*Work to be completed:*
Each of the records must appear again, exactly as it was written.

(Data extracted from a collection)
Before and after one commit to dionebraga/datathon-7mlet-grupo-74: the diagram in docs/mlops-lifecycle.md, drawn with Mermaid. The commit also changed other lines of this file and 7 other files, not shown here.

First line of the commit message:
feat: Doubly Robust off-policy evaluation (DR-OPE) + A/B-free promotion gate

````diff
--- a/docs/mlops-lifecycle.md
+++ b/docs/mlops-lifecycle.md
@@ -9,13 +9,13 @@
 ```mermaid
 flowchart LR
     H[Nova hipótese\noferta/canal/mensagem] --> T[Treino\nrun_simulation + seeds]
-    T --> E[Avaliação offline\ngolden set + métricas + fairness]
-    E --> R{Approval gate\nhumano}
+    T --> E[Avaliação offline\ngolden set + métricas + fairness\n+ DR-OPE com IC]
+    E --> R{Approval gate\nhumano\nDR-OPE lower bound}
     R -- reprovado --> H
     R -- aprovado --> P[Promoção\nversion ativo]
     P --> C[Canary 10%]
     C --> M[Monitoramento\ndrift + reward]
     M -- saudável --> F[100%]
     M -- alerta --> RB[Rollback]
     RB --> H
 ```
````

*Exercise response:*
Before and after one commit to dionebraga/datathon-7mlet-grupo-74: the diagram in docs/mlops-lifecycle.md, drawn with Mermaid. The commit also changed other lines of this file and 7 other files, not shown here.

First line of the commit message:
feat: Doubly Robust off-policy evaluation (DR-OPE) + A/B-free promotion gate

````diff
--- a/docs/mlops-lifecycle.md
+++ b/docs/mlops-lifecycle.md
@@ -9,13 +9,13 @@
 ```mermaid
 flowchart LR
     H[Nova hipótese\noferta/canal/mensagem] --> T[Treino\nrun_simulation + seeds]
-    T --> E[Avaliação offline\ngolden set + métricas + fairness]
-    E --> R{Approval gate\nhumano}
+    T --> E[Avaliação offline\ngolden set + métricas + fairness\n+ DR-OPE com IC]
+    E --> R{Approval gate\nhumano\nDR-OPE lower bound}
     R -- reprovado --> H
     R -- aprovado --> P[Promoção\nversion ativo]
     P --> C[Canary 10%]
     C --> M[Monitoramento\ndrift + reward]
     M -- saudável --> F[100%]
     M -- alerta --> RB[Rollback]
     RB --> H
 ```
````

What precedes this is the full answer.